Beneath the I-24 exit sign for Metropolis, Illinois, a second sign read “giant Superman statue.” I’d been driving for five hours by this time and was hoping to make it to Atlanta before dark, but my curiosity got the better of me. I just had to find out more about that statue. Whipping the car off the highway, I followed a series of signs emblazoned with the familiar “S” logo to a bronze statue of America’s Super Hero standing in Superman Square, located at the junction of Market and 5th Streets.
The tiny burg of Metropolis has built an entire culture around the legend of Superman. In addition to the statue, a Kryptonite meteorite is located on the southwest corner of Third and Ferry Streets and giant cut-outs of Superman and Lois Lane can be found in front of several stores and businesses around town. Across the street from the statue, The Super Museum is filled with a $2.5 million collection of more than 20,000 items spanning 60 years of Superman memorabilia.

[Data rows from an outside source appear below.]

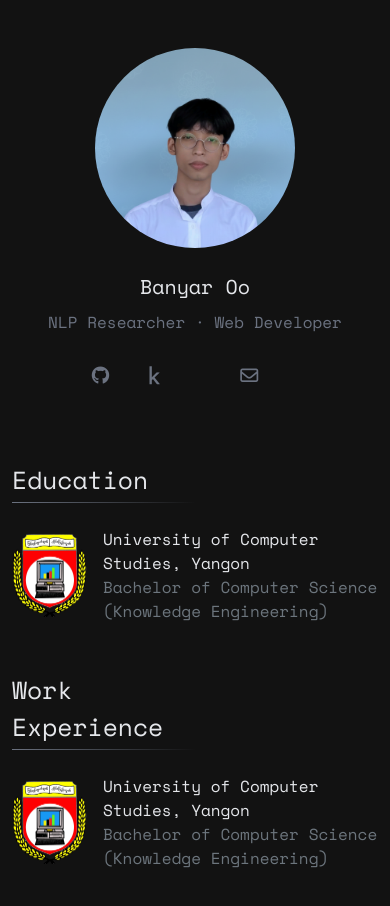
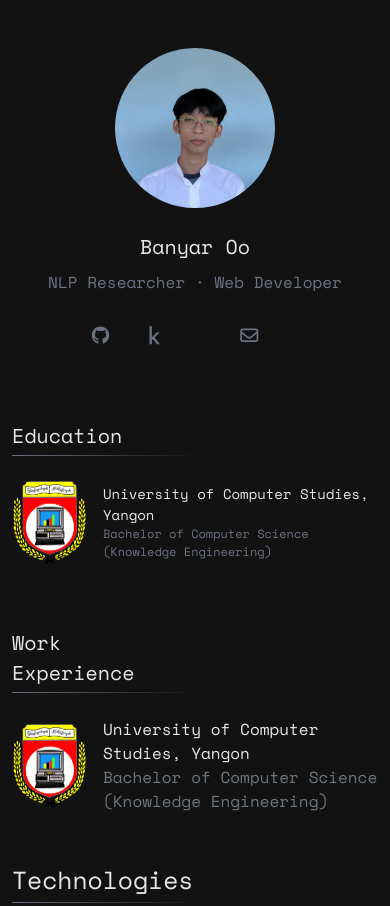
Before and after one commit to banyaroo26/portfolio-wip, a website: page public/index.html in a window 390 px wide. Shown: the top 906 px of the page. Drawn offline with nearby package versions, Linux system fonts and the light colour scheme; some icons are missing.

Commit message:
Adjust font sizes

```diff
--- a/public/index.html
+++ b/public/index.html
@@ -21,7 +21,6 @@
     <link rel="preconnect" href="https://fonts.gstatic.com" crossorigin>
     <link href="https://fonts.googleapis.com/css2?family=Space+Mono:ital,wght@0,400;0,700;1,400;1,700&display=swap" rel="stylesheet">
 </head>
-
 <body class="min-vh-100 darkmode space-mono-regular">
     <div class="d-flex flex-column vh-100">
         <section class="container my-auto pt-5 pb-2">
@@ -46,19 +45,19 @@
         </section>
         <section class="container w-100 mt-5">
             <div class="d-flex flex-column align-items-start justify-content-center hide element" id="education">
-                <p class="fs-2 fw-semibold pb-1 mb-4 header-underline"> Education </p>
-                <div class="d-flex flex-row align-items-center justify-content-start gap-md-4 gap-3">
+                <p class="fw-semibold pb-1 mb-4 header"> Education </p>
+                <div class="d-flex flex-row align-items-center justify-content-start gap-md-4 gap-3 mb-3">
                     <img src="./img/ucsy.png" class="university-logo">
                     <div class="d-flex flex-column align-items-start justify-content-center">
-                        <span class="fs-institution" style="font-weight: 500;"> University of Computer Studies, Yangon </span>
-                        <span class="fs-degree text-muted" style="font-weight: 400;"> Bachelor of Computer Science (Knowledge Engineering) </span>
+                        <span class="institution"> University of Computer Studies, Yangon </span>
+                        <span class="degree"> Bachelor of Computer Science (Knowledge Engineering) </span>
                     </div>
                 </div>
             </div>
         </section>
         <section class="container w-100 mt-5">
             <div class="d-flex flex-column align-items-start justify-content-center hide element" id="work_experience">
-                <p class="fs-2 fw-semibold pb-1 mb-4 header-underline"> Work Experience </p>
+                <p class="fw-semibold pb-1 mb-4 header"> Work Experience </p>
                 <div class="d-flex flex-row align-items-center justify-content-start gap-md-4 gap-3">
                     <img src="./img/ucsy.png" class="university-logo">
                     <div class="d-flex flex-column align-items-start justify-content-center">
@@ -70,7 +69,7 @@
         </section>
         <section class="container w-100 mt-5">
             <div class="d-flex flex-column align-items-start justify-content-center hide element" id="technologies">
-                <p class="fs-2 fw-semibold pb-1 mb-4 header-underline"> Technologies </p>
+                <p class="fs-2 fw-semibold pb-1 mb-4 header"> Technologies </p>
                 <div class="col-12 mb-3 mx-auto d-flex flex-row flex-wrap align-items-center justify-content-md-start justify-content-center gap-md-4 gap-3 ">
                     <div class="technology-slot d-flex flex-column align-items-center justify-content-center">
                         <img style="width: 50px; height: auto" src="https://cdn.jsdelivr.net/gh/devicons/devicon@latest/icons/css3/css3-original-wordmark.svg" alt="CSS3"/>
@@ -113,7 +112,7 @@
         </section>
         <section class="container w-100 mt-5">
             <div class="d-flex flex-column align-items-start justify-content-center hide element" id="familiar">
-                <p class="fs-2 fw-semibold pb-1 mb-4 header-underline"> Also Familiar With </p>
+                <p class="fs-2 fw-semibold pb-1 mb-4 header"> Also Familiar With </p>
                 <div class="col-12 mb-3 mx-auto d-flex flex-row flex-wrap align-items-center justify-content-md-start justify-content-center gap-md-4 gap-3 ">
                     <div class="technology-slot d-flex flex-column align-items-center justify-content-center">
                         <img style="width: 50px; height: auto" alt="C++" src="https://cdn.jsdelivr.net/gh/devicons/devicon@latest/icons/cplusplus/cplusplus-original.svg" />
@@ -149,7 +148,7 @@
 
         <section class="container w-100 mt-5">
             <div class="d-flex flex-column align-items-start justify-content-center hide element" id="activities">
-                <p class="fs-2 fw-semibold pb-1 mb-4 header-underline"> Activities </p>
+                <p class="fs-2 fw-semibold pb-1 mb-4 header"> Activities </p>
                 <div class="col-12 mb-3 mx-auto d-flex flex-column
                 align-items-start justify-content-center gap-3">
                     <div class="d-flex flex-column align-items-start justify-content-center pb-3 mb-2 w-100"
--- a/src/scss/index.scss
+++ b/src/scss/index.scss
@@ -11,13 +11,21 @@ $text-secondary-darkmode: #6B7280;
     color: $text-secondary-darkmode;
 }
 
+@mixin type1 {
+    font-size: 24px;
+
+    @media screen and (max-width: 768px) {
+        font-size: 20px;
+    }
+}
+
 .profile-picture {
-    width: 250px;
+    width: 200px;
     height: auto;
     border-radius: 50%;
 
     @media screen and (max-width: 768px) {
-        width: calc(250px * 0.8)
+        width: calc(200px * 0.8)
     }
 }
 
@@ -48,18 +56,15 @@ $text-secondary-darkmode: #6B7280;
     height: auto;
 }
 
-.header-underline {
+.header {
+    @include type1;
     border-bottom: 1px solid transparent;
     border-image: linear-gradient(to right, #6B7280, #121212) 1;
     width: 50%;
 }
 
 .name {
-    font-size: 24px;
-
-    @media screen and (max-width: 768px) {
-        font-size: 20px;
-    }
+    @include type1;
 }
 
 .titles {
@@ -69,3 +74,23 @@ $text-secondary-darkmode: #6B7280;
         font-size: 16px;
     }
 }
+
+.institution {
+    font-size: 16px;
+    font-weight: 500;
+    color: $text-primary-darkmode;
+
+    @media screen and (max-width: 768px) {
+        font-size: 14px;
+    }
+}
+
+.degree {
+    font-size: 14px;
+    font-weight: 400;
+    color: $text-secondary-darkmode;
+
+    @media screen and (max-width: 768px) {
+        font-size: 12px;
+    }
+}
```
Also changed, not shown: public/styles/css/index.css, 1 other file.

For the past 30 years, the town has even held an annual Superman Celebration. Last year’s four day event drew more than 30,000 visitors who enjoyed events including a Superfan Baseball game between the Metropolis Marvels and Smallville Meteors, a 1940’s Gala-Ball, a carnival, an autograph session with Superman celebrities, a Superman auction and dinner, and a costume contest where the town attempted to set a Guinness World Record for the “Most People Dressed as Superman.” This year’s celebration is scheduled for June 11th – 14th, 2009.
Despite the present day success of the event, Metropolis’ Super Hero connection was slow to catch on. The current Superman statue wasn’t erected until 1993. Its predecessor was a seven-foot high statue crafted of fiberglass that was used for target practice by local youths who apparently wanted to see if Superman really was bulletproof. But there’s no messing with today’s Superman; this 15-foot tall bronze Man of Steel is indestructible, although I couldn’t resist the urge to “pull on Superman’s cape” as I stood behind the behemoth and peered down the town’s deserted main street on this cold Sunday afternoon.
Not long afterward I was again on my way south, vowing to return at some future date to more fully investigate the area. Unlike the rest of Illinois, the southern part of the State is blessed with gently rolling hills that wrap around the broad Ohio River. Fort Massac State Park is one of the area’s most popular destinations, especially during its monthly living history weekends, when re-enactors bring the late 1700s to life at the historic fort. Other attractions in this part of Illinois include historical and archeological sites, revival period mansions, natural springs, unique shops, and even Las Vegas-style gaming at a Harrah’s Casino, located along the banks of the Ohio River in downtown Metropolis. Southern Illinois offers a wide selection of accommodations for all budgets, ranging from camping sites to cozy bed and breakfasts.